The government collected Tk 2.27 trillion in revenues until April this fiscal year to reach 69 per cent of the target and register a 15.27 per cent year-on-year growth.
In the same period, Bangladesh imported $73 billion worth of goods - a 41 per cent year-on-year rise. Exports stood at $43.34 billion at the same time, growing by 35.14 per cent year on year.
However, the huge difference between exports and imports has led to a $14.07 billion deficit in the balance of payments until March of this fiscal year.
From July to May of this financial year, $19.19 billion entered Bangladesh in remittances, which is 15.95 per cent lower than the same period last year.
Bangladesh’s foreign currency reserves reached $48 billion in August last year but have slipped to $42 billion now due to the simultaneous rise of imports and the dollar.
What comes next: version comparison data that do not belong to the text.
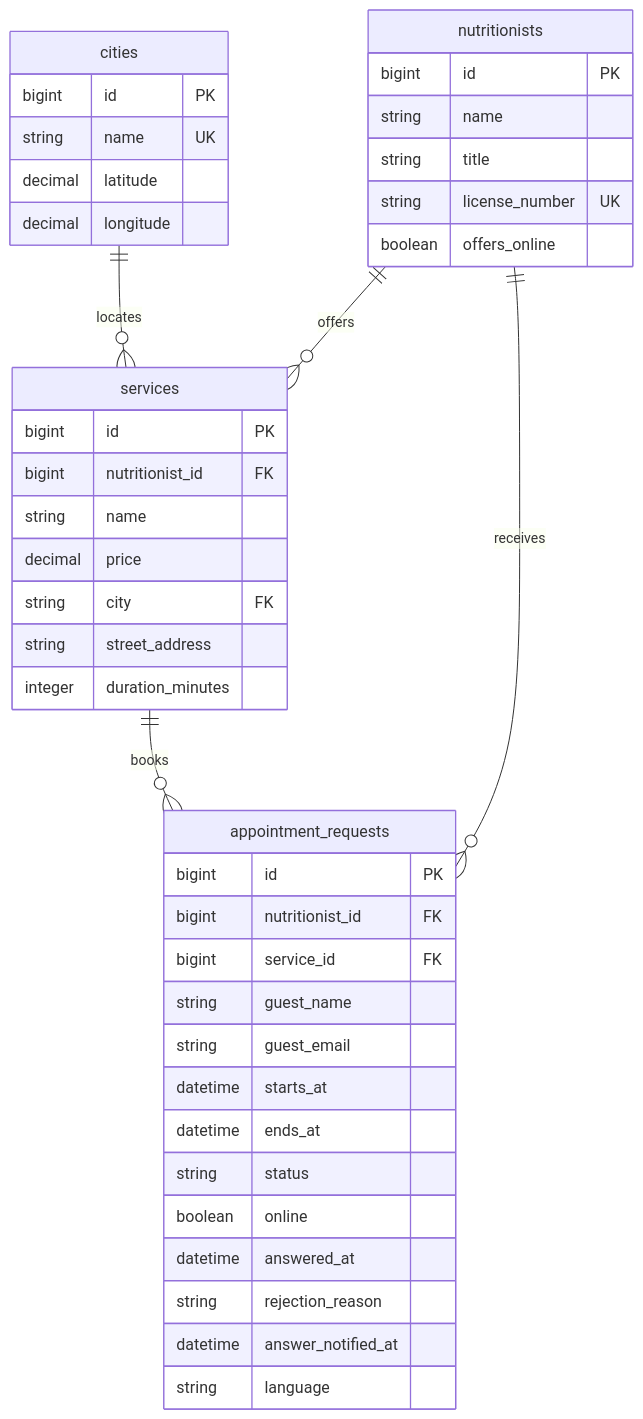
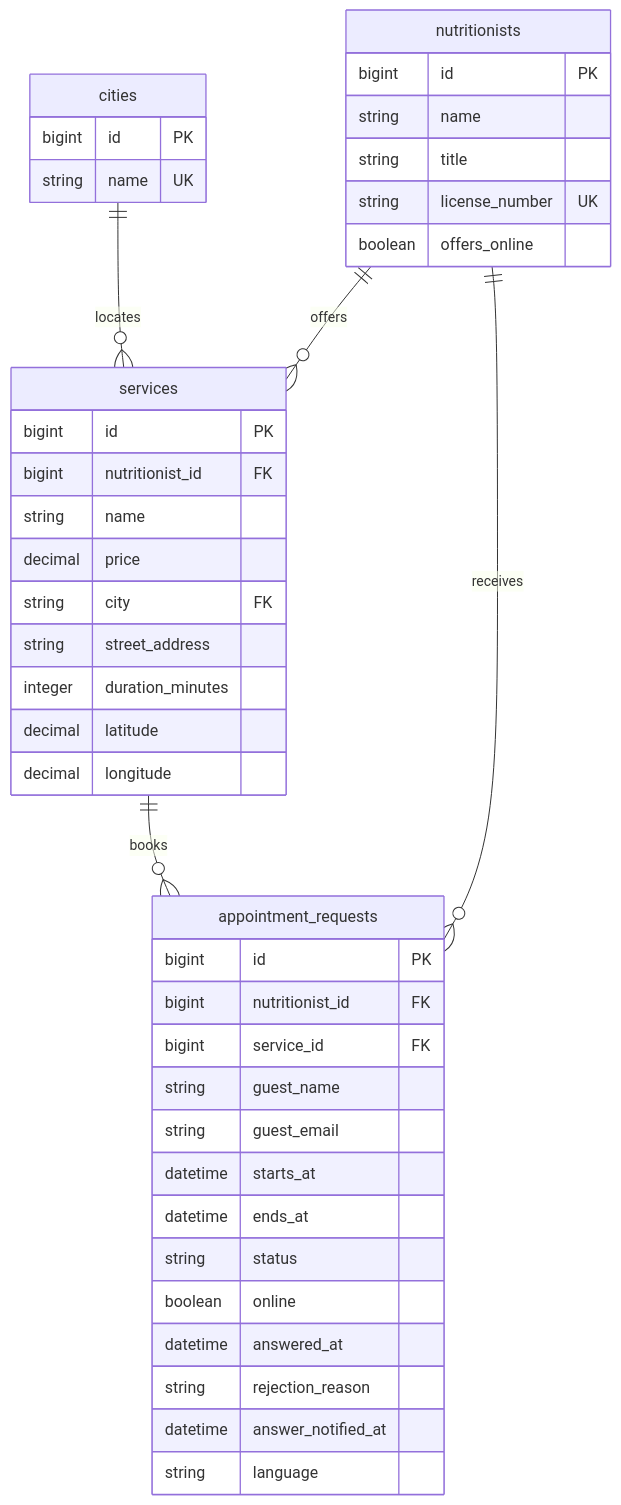
One commit to rgllm/NutriBook changed the diagram in README.md. Above: the diagram before and after it, drawn with Mermaid. The commit also changed other lines of this file and 57 other files, not shown here.

````diff
--- a/README.md
+++ b/README.md
@@ -157,45 +160,45 @@
 ```mermaid
 erDiagram
     cities ||--o{ services : locates
     nutritionists ||--o{ services : offers
     nutritionists ||--o{ appointment_requests : receives
     services ||--o{ appointment_requests : books
 
     cities {
         bigint id PK
         string name UK
-        decimal latitude
-        decimal longitude
     }
     nutritionists {
         bigint id PK
         string name
         string title
         string license_number UK
         boolean offers_online
     }
     services {
         bigint id PK
         bigint nutritionist_id FK
         string name
         decimal price
         string city FK
         string street_address
         integer duration_minutes
+        decimal latitude
+        decimal longitude
     }
     appointment_requests {
         bigint id PK
         bigint nutritionist_id FK
         bigint service_id FK
         string guest_name
         string guest_email
         datetime starts_at
         datetime ends_at
         string status
         boolean online
         datetime answered_at
         string rejection_reason
         datetime answer_notified_at
         string language
     }
 ```
````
Analysts, however, see the current reserves, which can meet import costs for six months, as comforting.
The government announced that the per capita income in Bangladesh will reach $2,824 at the end of this financial year, improving from last year’s $2,591.
It took Bangladesh 40 years to achieve $1,000 per capita income but it accelerated by 180 per cent in the 10 years that followed.
The BBS estimates that Bangladesh’s GDP will reach $465 billion at the end of 2021-22 financial year to enter the top 40 largest economies in the world.
The Bangladesh Bank accounts that credit flow to Bangladesh's private sector grew 12.48 per cent until April this fiscal year. The government’s foreign debt stood at $90.79 billion as of December last year while domestic debt was Tk 6.17 trillion until March.
According to International Labour Organization, as many as 3.6 million people will be left unemployed in 2022, which is 500,000 more than the previous year.
In the first six months of the fiscal year, foreign investment stood at $21.58 billion, which is 12.9 per cent more than the same period the year before.
WHAT EXPERTS SAY
Zaid Bakht said, “Our economy is recovering at a fast pace, the credit growth of the private sector is around 12 per cent. We're importing too much. Why is this happening?”
“Have the businessmen lost their minds? They have their calculations. They can see that good times are ahead. So they're investing, expanding. The banks are giving out credits. Rather there’s a shortage of liquidity in the banks now.”
“We'll definitely be in a good position once we recover,” he said.
Selim Raihan added, “We can see now that remittances are declining despite growth in exports. There’s a leap in imports. Overall, the demand for dollars has risen a lot in the country.
“The existing economic challenges, as in employment generation, inclusive growth, recovery from the pandemic, inflation, rise of dollar value and imports, and a fall in remittances are causing additional pressure.”
The average inflation over the last six months of this fiscal year is almost 6 per cent. The government revised the original target of inflation from 5.3 per cent to 5.8 per cent.
Zahid Hussain suggested increasing subsidies in the food and power sectors to control inflation and safeguard the marginalised people from its impact.
The former World Bank economist said the hike in prices of food and fuel on the international market caused import costs to increase. Imports will go down once the prices of these commodities drop, he said.
He also advised providing government policy support for import-dependent commodities. “Inflation can mostly be kept under control if the government can execute these tactics with prudence.”